Natural Gas Prices Are Relatively Cheap, But Natural Gas Stocks are Relatively Expensive


I subscribe to Steve Saville’s “The Speculative Investor” ( and find his twice weekly column very interesting.  He has given me permission to share this last weekend’s article on natural gas and natural gas stocks, which mirrored my thinking almost exactly.

After reading this article, please go check out his site.  He is based in Asia.  He covers stocks from all resource sectors, mostly juniors, and I find his macro overview to be very interesting.

By Steve Saville,

originally published as part of his Weekly Market Update for the Week Commencing 24th August 2009

The following three charts tell an interesting story.

The first chart shows that the oil/natgas ratio (the price of oil relative to the price of natural gas) hit a new multi-year high — and perhaps a new all-time high — last Friday. The ratio would be around 6 if oil and natgas were trading at their energy-equivalent levels, so with the ratio near its current level of 22 it means that oil is effectively trading at a 250% premium to natural gas.

When markets move way beyond rational valuations and stay there for a prolonged period, people will become accustomed to the new valuation level and explanations will emerge as to why the new valuation really does make sense. However, a while later it will be discovered that the new valuation was as nonsensical as it originally appeared.


The second chart shows that the XNG/natgas ratio (the price of a basket of natgas-related equities relative to the price of natgas) hit a new multi-year high — and quite likely a new all-time high — last Friday. That is, it shows that natural gas stocks have been doing much better than the underlying commodity (to put it mildly).

Clearly, stock market participants are convinced that the price of natural gas is slated to move much higher over the coming 12 months.

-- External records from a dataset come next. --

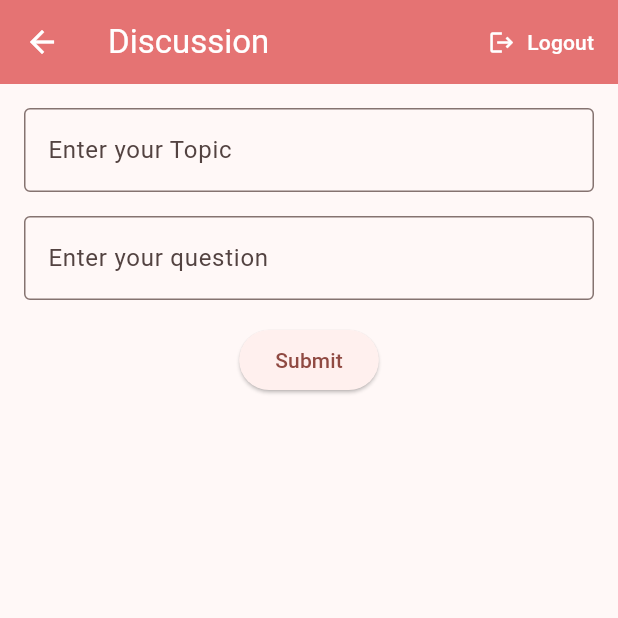
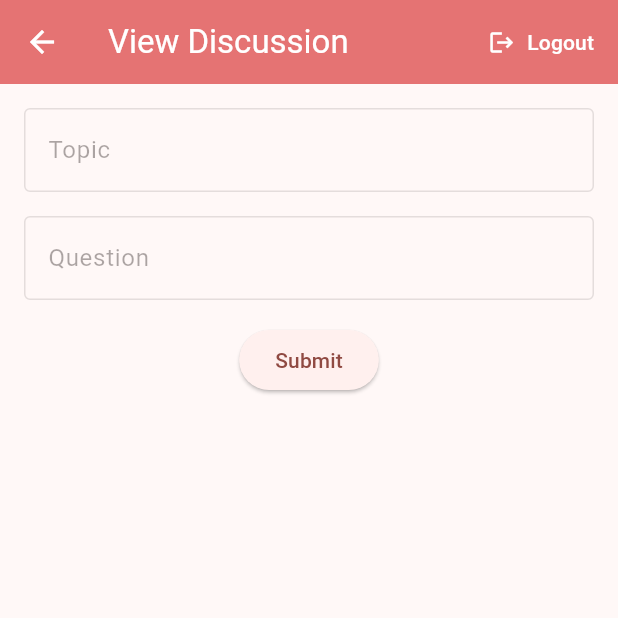
Before and after one commit to Meghshanth/296A, a Flutter app: the DiscussionView screen opened directly with empty values, on a phone screen of 412 x 824 dp, the top half of it. Run offline on Flutter 3.47's test engine with Material 2 defaults, Android fonts, the phone set to English and light mode, and no system bars; our stand-ins replace cloud_firestore, firebase_auth, firebase_core, flutter_secure_storage; accounts and stored records are empty.

Commit message:
added discussion view

```diff
--- a/pfsi/lib/discussionPages/discussionAdd.dart
+++ b/pfsi/lib/discussionPages/discussionAdd.dart
@@ -7,22 +7,6 @@ import 'package:pfsi/commonNavigation/commonNavigation.dart';
 class DiscussionAdd extends StatelessWidget {
   TextEditingController _questionController = TextEditingController();
   TextEditingController _topicController = TextEditingController();
-
-  // Replace 'your_collection' with the name of your collection in Firestore
-// Replace 'your_document_id' with the ID of the document you want to retrieve
-  // Future<void> getDocument() async {
-  //   FirebaseFirestore.instance
-  //       .collection('discussion_list')
-  //       .doc('QC1FGo4WqoSM3BdxQUVD')
-  //       .get()
-  //       .then((DocumentSnapshot documentSnapshot) {
-  //     if (documentSnapshot.exists) {
-  //       print('Document data: ${documentSnapshot.data()}');
-  //     } else {
-  //       print('Document does not exist on the database');
-  //     }
-  //   });
-  // }
 
   @override
   Widget build(BuildContext context) {
@@ -107,6 +91,7 @@ class DiscussionAdd extends StatelessWidget {
               controller: _topicController,
               decoration: InputDecoration(
                 border: OutlineInputBorder(),
+                labelText: "Topic",
                 hintText: 'Enter your Topic',
               ),
             ),
@@ -117,6 +102,7 @@ class DiscussionAdd extends StatelessWidget {
               keyboardType: TextInputType.multiline,
               decoration: InputDecoration(
                 border: OutlineInputBorder(),
+                labelText: "Question",
                 hintText: 'Enter your question',
               ),
             ),
--- a/pfsi/lib/discussionPages/discussionView.dart
+++ b/pfsi/lib/discussionPages/discussionView.dart
@@ -12,25 +12,34 @@ class DiscussionView extends StatelessWidget {
   TextEditingController _questionController = TextEditingController();
   TextEditingController _topicController = TextEditingController();
 
-  // Replace 'your_collection' with the name of your collection in Firestore
-// Replace 'your_document_id' with the ID of the document you want to retrieve
-  // Future<void> getDocument() async {
-  //   FirebaseFirestore.instance
-  //       .collection('discussion_list')
-  //       .doc('QC1FGo4WqoSM3BdxQUVD')
-  //       .get()
-  //       .then((DocumentSnapshot documentSnapshot) {
-  //     if (documentSnapshot.exists) {
-  //       print('Document data: ${documentSnapshot.data()}');
-  //     } else {
-  //       print('Document does not exist on the database');
-  //     }
-  //   });
-  // }
-
   @override
   Widget build(BuildContext context) {
-    print(documentId);
+    Future<void> fetchDocumentById(String documentId) async {
+      try {
+        DocumentSnapshot documentSnapshot = await FirebaseFirestore.instance
+            .collection('discussion_list')
+            .doc(documentId)
+            .get();
+
+        if (documentSnapshot.exists) {
+          // Document exists
+          Map<String, dynamic> dataObj = documentSnapshot.data() as Map<String,
+              dynamic>; // Save the document data in dataObj variable
+          print(dataObj);
+          _topicController.text = dataObj['topic'];
+          _questionController.text = dataObj['question'];
+        } else {
+          // Document does not exist
+          print('Document does not exist');
+        }
+      } catch (e) {
+        // Error occurred
+        print('Error: $e');
+      }
+    }
+
+    fetchDocumentById(documentId);
+
     void logout() async {
       try {
         await FirebaseAuth.instance.signOut();
@@ -79,7 +88,7 @@ class DiscussionView extends StatelessWidget {
     return Scaffold(
       appBar: AppBar(
         title: Text(
-          'Discussion',
+          'View Discussion',
           style: TextStyle(color: Colors.white),
         ),
         leading: IconButton(
@@ -109,21 +118,24 @@ class DiscussionView extends StatelessWidget {
           crossAxisAlignment: CrossAxisAlignment.center,
           children: [
             TextField(
+              enabled: false,
               controller: _topicController,
               decoration: InputDecoration(
                 border: OutlineInputBorder(),
                 hintText: 'Enter your Topic',
+                labelText: "Topic",
               ),
             ),
             SizedBox(height: 16.0),
             TextField(
+              enabled: false,
               controller: _questionController,
               maxLines: null,
               keyboardType: TextInputType.multiline,
               decoration: InputDecoration(
-                border: OutlineInputBorder(),
-                hintText: 'Enter your question',
-              ),
+                  border: OutlineInputBorder(),
+                  hintText: 'Enter your question',
+                  labelText: "Question"),
             ),
             SizedBox(height: 16.0),
             ElevatedButton(
```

We agree, but we are concerned that a doubling or tripling of the natgas price is already discounted in the current prices of natgas equities.


The third chart is the most interesting, or at least the most surprising, because it shows that natural gas equities have outperformed oil equities by a wide margin over the past 8 months. In other words, it shows that even though natural gas has tanked relative to oil, the stocks of natural gas producers have risen sharply relative to the stocks of oil producers. We challenge devotees of the “Efficient Market Hypothesis” to explain that one!

Further to the above, there is a lot of downside risk in natural gas equities right now. We were buyers of natgas stocks in late February and early March (as noted in TSI commentaries at the time) and then scaled back to our core exposure to this sector during May (as also noted at the time). Our core exposure is, by definition, the minimum exposure that we maintain while we are long-term bullish, but our concern about the downside risk in natural gas equities has us looking for opportunities to either replace equity exposure with direct commodity exposure (via a natural gas ETF) or hedge via put options on natural gas stocks (FCG put options, for example).

Two things to consider: First and as explained in a previous commentary, seasonality and the effects of contract rollovers could make the second halves of September and October the optimum times to accumulate an ETF that tracks the natural gas price. Some money should therefore be kept in reserve for this purpose. Second, the possibility that impending government regulations will restrict the number of futures contracts it can hold has recently prevented the United States Natural Gas Fund (NYSE: UNG) from issuing new shares to meet increased demand, the result being that UNG now trades at a substantial (15% or so) premium to its net asset value. This effectively makes UNG ‘unbuyable’ at this time. Until UNG’s market price drops back to near its net asset value, the Canada-listed Claymore Natural Gas Commodity ETF (TSX: GAS) would be a better way to obtain natural gas exposure.